I’ve been using cloud storage for a couple years now. I started out with Dropbox, a fairly popular service that creates a drive on the computer desktop and can be synced to multiple devices. I’ve also used Flip Drive, and now I’m thinking about giving Google Drive, the newest cloud storage solution, a try.

The purpose of cloud storage is to create affordable, accessible storage for digital files online. Because it is stored on the Internet (in the “cloud”) rather than on a physical device, there are fewer risks associated with data loss, such as fires and other sources of damage, that might destroy an external hard drive, thumb drive, or other gadget. For the small business, essential model tips of development will be available at site. The charges of the development will be under the funds of the small businesses. 

As a small business owner, I collect a lot of files. Not only do I have drafts of everything I’ve ever written, but I’ve also got second and third drafts of certain documents, client contracts, photos, videos, invoices, and dozens of other types of files that I don’t ever want to lose. Cloud storage is a simple solution for me because I work on several different computers. When I need to access files in storage, I don’t have to lug around any additional equipment.

That said, it takes time to get used to a cloud storage system.

Folder Mimicry

My cloud storage file structure is set up exactly the same as it is on my hard drive. I keep folder and file names consistent so I don’t get confused when I need to find something.
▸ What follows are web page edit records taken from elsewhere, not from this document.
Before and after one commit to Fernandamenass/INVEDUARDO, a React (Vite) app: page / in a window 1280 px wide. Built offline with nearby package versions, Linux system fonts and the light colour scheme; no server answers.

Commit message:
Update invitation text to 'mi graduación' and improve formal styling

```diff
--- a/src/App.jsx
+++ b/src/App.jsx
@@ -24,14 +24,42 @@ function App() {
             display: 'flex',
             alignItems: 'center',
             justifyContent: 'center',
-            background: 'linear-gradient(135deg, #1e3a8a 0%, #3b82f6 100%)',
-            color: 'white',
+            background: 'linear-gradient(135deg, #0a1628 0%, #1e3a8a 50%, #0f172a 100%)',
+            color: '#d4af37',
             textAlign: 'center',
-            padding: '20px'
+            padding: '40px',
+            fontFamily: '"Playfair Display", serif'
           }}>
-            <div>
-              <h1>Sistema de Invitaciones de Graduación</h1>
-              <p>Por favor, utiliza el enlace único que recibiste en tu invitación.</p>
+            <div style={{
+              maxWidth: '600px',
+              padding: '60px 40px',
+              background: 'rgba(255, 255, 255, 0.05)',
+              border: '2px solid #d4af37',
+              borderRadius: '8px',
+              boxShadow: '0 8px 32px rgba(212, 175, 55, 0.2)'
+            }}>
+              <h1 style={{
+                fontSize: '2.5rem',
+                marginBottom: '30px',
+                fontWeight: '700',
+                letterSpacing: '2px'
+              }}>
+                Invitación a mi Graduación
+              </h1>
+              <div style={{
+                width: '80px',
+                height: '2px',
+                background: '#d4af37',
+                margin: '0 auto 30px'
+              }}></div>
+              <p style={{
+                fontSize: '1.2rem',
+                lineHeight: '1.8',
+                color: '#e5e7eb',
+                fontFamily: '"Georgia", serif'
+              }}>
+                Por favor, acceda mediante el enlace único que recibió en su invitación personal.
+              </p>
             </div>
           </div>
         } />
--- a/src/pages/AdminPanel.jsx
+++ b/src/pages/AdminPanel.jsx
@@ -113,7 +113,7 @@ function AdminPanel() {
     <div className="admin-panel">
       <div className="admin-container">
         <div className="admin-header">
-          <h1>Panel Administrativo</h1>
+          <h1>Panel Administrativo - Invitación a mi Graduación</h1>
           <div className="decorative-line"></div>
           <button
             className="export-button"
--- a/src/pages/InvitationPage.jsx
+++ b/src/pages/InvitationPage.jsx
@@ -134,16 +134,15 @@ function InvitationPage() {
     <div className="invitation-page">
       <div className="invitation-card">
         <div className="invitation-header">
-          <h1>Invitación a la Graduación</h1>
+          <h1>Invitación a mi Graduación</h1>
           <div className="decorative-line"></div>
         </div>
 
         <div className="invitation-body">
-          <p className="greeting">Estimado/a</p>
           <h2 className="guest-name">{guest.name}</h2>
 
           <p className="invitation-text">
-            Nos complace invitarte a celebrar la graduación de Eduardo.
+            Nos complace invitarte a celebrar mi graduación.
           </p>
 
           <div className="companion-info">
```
I use cloud storage for back-ups as well as for primary storage in my small business. Therefore, folder mimicry keeps everything organized and allows me to easily replace documents that have been changed or updated.

Multiple Users

My wife and I are both self-employed, but it doesn’t make sense for us to use two different cloud storage accounts. We keep everything under one umbrella, so to speak, but we have separate folders, designated by our names, so files don’t get mixed up.

I’d imagine this would be necessary for small businesses with multiple employees who will need access to cloud storage. Giving each team member a separate folder will help avoid confusion in file searches.

Storage Needs

Each of the cloud storage solutions I’ve used has offered several different levels of service, each with different file size limits. On my Dropbox account, for example, I could get 2 GB of free storage, or 50 GB for $9.99 per month. I chose the latter. There are higher storage limits for higher prices as well.

I recommend starting at the lower end until you know what your storage needs will be. I’ve since scaled down on my cloud storage, opting to store photos and videos (larger files) on external hard drives instead. This also keeps my cloud storage account from getting too cluttered, which I prefer.

Google Drive

I’m particularly intrigued by Google Drive, a new cloud storage solution. According to the features list, not only will you be able to save documents and files, but you’ll also be able to look back at previous incarnations of files after changes or updates are made.